Task details >>
The answer should be one number only, namely how many lines of the records hold the word "other".

╭─ Records to process

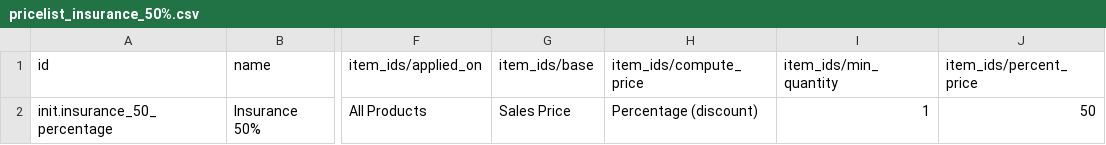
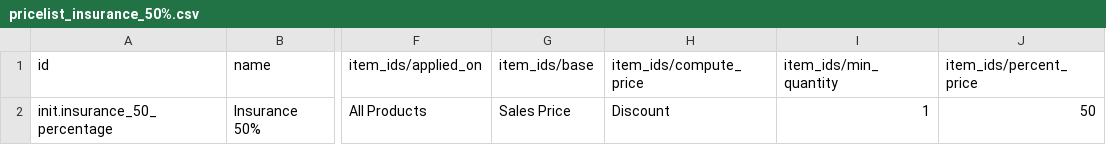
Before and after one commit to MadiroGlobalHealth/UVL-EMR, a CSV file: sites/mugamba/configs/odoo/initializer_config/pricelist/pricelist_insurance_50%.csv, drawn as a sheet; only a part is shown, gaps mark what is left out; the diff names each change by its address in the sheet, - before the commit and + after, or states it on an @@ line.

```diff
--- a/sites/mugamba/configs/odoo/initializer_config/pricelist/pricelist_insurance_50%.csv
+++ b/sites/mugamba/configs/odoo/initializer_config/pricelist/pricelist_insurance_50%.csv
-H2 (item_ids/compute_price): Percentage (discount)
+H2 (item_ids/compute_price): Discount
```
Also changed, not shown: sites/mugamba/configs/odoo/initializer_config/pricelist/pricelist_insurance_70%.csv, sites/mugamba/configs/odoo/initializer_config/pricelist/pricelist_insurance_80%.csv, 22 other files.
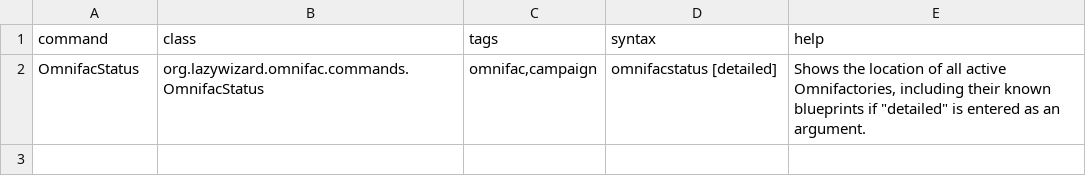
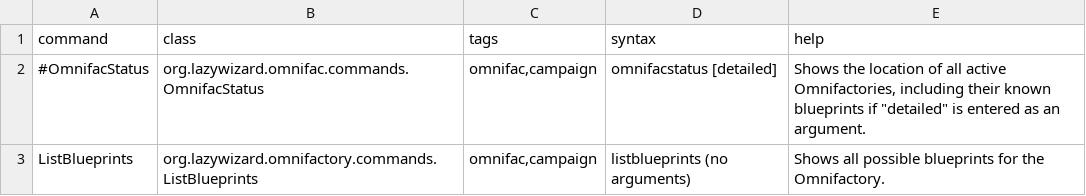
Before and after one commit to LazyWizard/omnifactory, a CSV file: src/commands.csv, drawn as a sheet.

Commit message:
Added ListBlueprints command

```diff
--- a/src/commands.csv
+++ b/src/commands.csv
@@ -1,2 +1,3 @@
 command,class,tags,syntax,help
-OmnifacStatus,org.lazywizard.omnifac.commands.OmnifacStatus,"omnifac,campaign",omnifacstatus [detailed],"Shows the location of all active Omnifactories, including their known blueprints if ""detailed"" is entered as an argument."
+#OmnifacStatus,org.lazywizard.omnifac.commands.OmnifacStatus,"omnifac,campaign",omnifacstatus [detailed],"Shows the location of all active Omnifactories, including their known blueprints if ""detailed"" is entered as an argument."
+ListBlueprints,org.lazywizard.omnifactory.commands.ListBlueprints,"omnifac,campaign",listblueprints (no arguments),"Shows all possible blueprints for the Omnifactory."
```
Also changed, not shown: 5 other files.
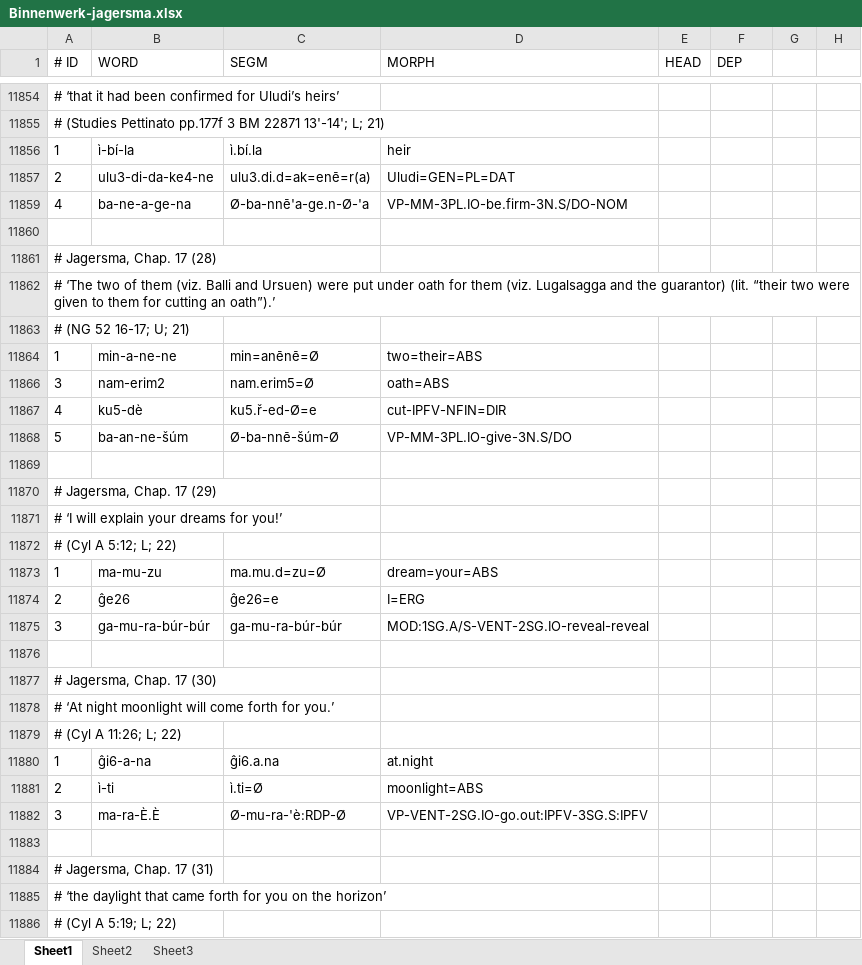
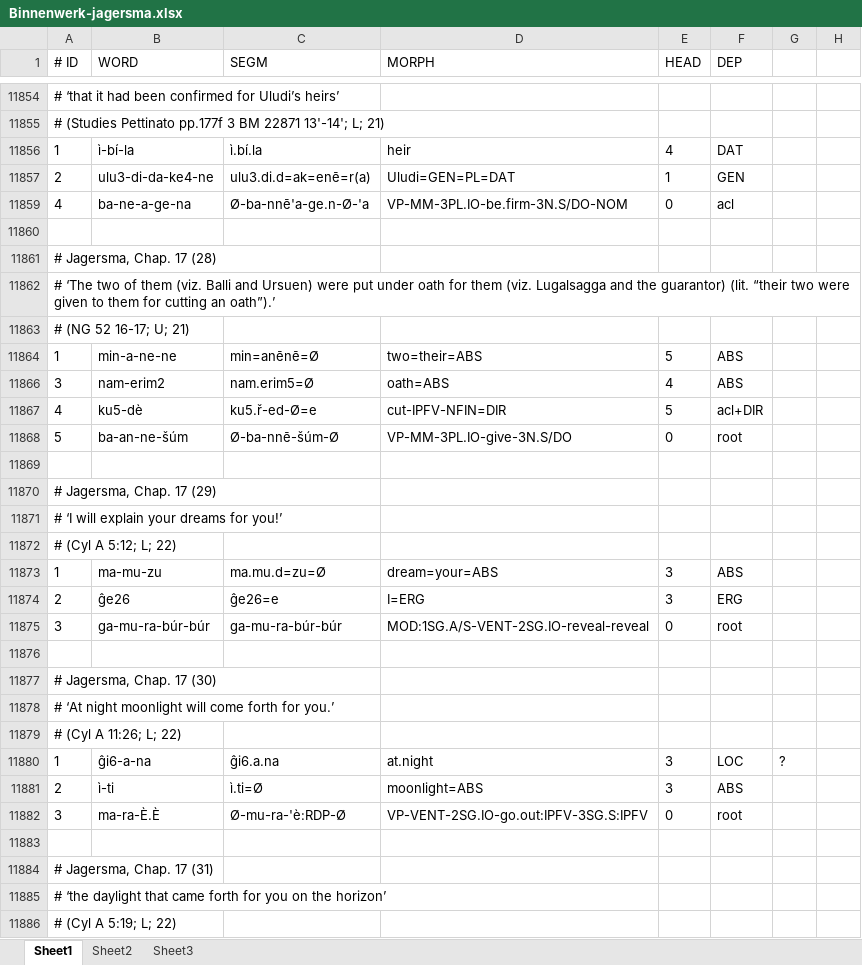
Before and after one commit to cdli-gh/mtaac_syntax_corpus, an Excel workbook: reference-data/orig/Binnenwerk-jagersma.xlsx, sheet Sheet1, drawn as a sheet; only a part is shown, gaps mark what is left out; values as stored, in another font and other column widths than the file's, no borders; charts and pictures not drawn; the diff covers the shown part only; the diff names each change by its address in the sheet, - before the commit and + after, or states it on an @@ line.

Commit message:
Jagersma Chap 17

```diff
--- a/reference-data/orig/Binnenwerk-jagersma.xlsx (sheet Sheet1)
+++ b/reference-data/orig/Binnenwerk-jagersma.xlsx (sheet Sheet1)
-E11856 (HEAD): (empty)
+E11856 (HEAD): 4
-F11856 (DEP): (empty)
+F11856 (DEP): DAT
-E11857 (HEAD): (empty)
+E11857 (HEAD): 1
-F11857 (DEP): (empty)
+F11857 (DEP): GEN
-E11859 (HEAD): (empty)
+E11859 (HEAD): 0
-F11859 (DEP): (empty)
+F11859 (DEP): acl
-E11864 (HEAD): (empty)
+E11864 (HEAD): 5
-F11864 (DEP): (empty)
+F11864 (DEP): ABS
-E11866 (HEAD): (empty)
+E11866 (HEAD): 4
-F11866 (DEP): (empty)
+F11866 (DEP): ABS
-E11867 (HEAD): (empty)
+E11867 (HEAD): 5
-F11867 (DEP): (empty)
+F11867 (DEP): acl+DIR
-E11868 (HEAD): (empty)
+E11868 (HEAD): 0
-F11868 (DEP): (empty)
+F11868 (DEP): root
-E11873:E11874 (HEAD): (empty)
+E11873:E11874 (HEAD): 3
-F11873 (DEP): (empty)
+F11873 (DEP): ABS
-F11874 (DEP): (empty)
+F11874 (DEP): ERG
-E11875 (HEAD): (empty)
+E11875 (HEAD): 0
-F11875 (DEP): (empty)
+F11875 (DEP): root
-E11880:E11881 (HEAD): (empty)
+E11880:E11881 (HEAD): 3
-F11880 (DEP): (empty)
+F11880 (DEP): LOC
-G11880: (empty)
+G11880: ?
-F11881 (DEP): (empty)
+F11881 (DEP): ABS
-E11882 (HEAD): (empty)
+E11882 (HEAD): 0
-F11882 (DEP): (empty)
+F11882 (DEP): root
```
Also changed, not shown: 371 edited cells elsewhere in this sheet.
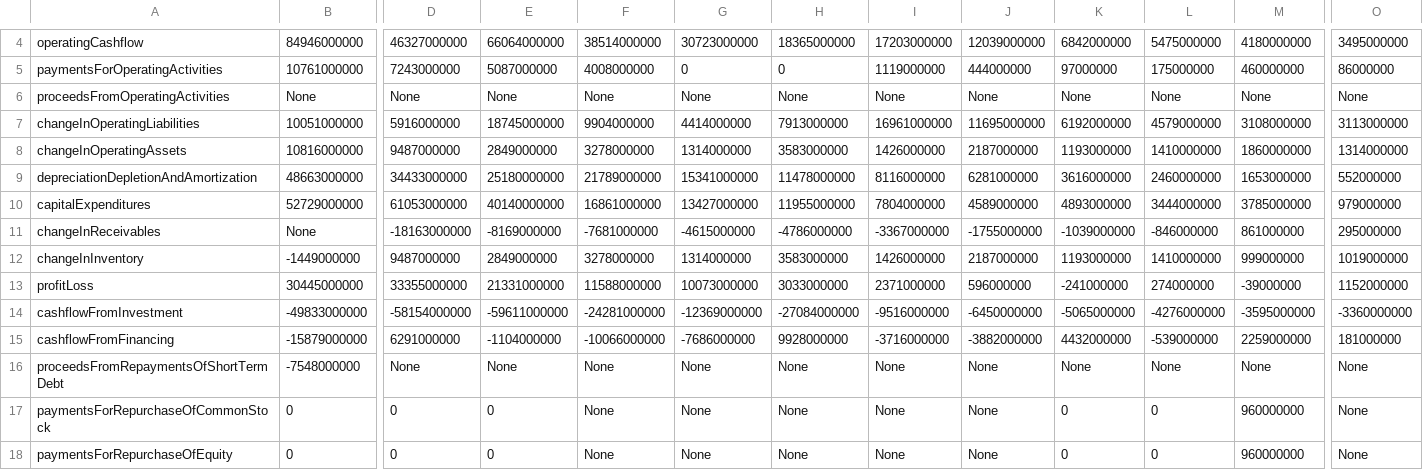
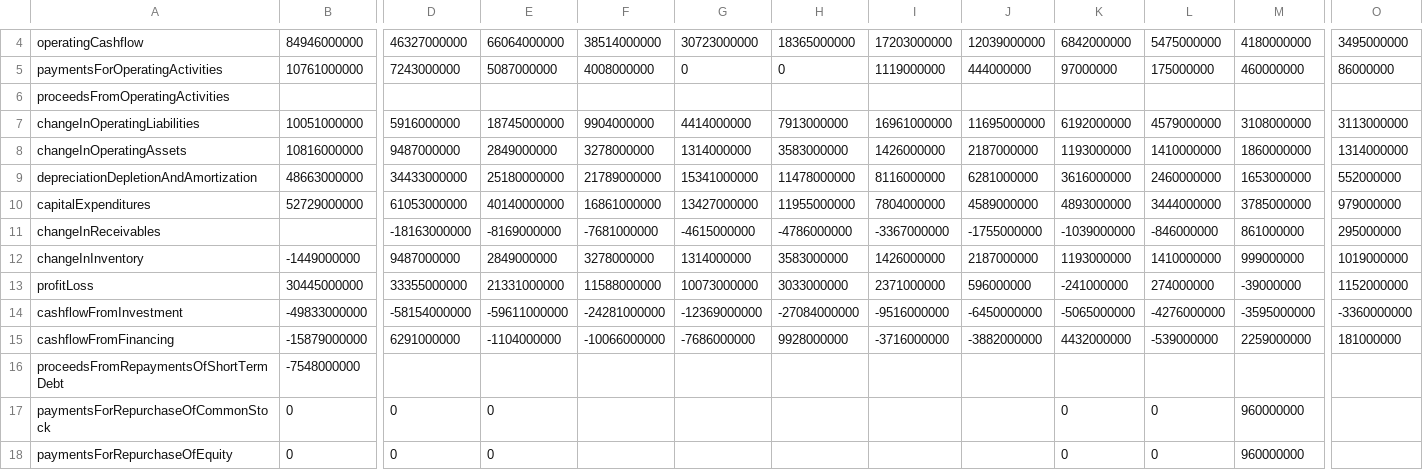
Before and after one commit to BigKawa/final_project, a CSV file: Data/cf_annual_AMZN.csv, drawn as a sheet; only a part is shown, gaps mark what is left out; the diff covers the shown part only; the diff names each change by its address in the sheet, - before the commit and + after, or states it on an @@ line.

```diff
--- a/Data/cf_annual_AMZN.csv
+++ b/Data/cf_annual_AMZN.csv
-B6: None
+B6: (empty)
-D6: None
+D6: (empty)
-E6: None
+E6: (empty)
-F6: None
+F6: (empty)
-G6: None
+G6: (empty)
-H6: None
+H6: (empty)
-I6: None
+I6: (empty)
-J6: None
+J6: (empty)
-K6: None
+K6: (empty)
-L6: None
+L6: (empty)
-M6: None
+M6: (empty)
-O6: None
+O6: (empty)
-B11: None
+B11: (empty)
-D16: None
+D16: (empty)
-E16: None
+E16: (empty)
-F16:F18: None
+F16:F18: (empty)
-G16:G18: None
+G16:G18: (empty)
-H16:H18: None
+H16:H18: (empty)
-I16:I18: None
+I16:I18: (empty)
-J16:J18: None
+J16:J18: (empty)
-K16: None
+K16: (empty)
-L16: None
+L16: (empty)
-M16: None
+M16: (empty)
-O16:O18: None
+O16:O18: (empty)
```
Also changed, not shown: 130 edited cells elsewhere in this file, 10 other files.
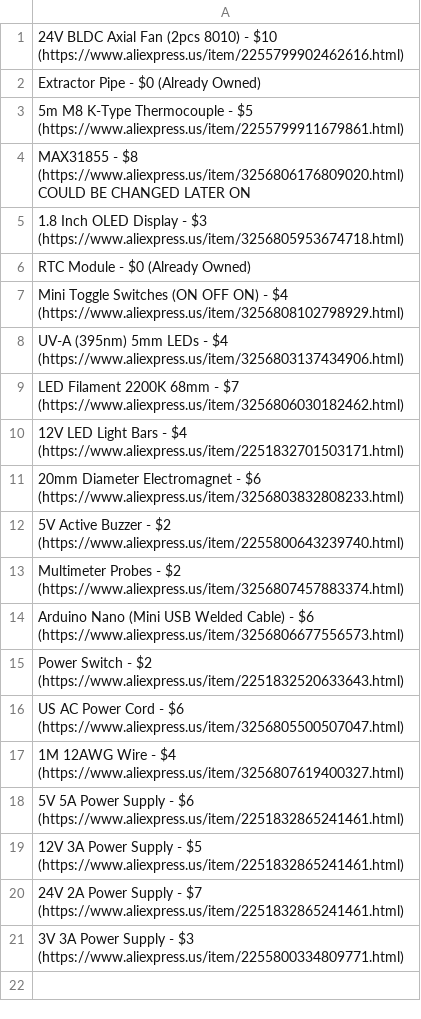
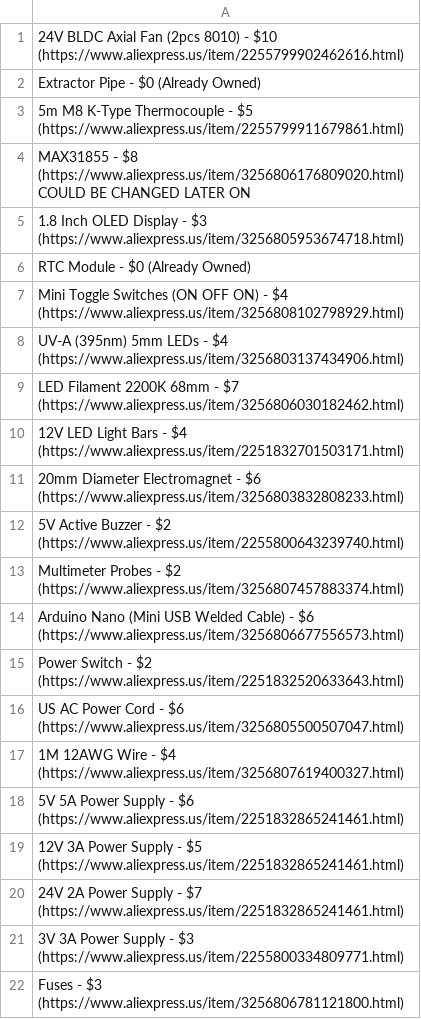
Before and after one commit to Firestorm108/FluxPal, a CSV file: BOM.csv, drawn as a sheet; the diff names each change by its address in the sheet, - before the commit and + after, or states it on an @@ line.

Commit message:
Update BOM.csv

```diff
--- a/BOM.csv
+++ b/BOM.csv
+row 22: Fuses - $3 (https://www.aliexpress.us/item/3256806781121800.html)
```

╰─

Exercise solution >>
4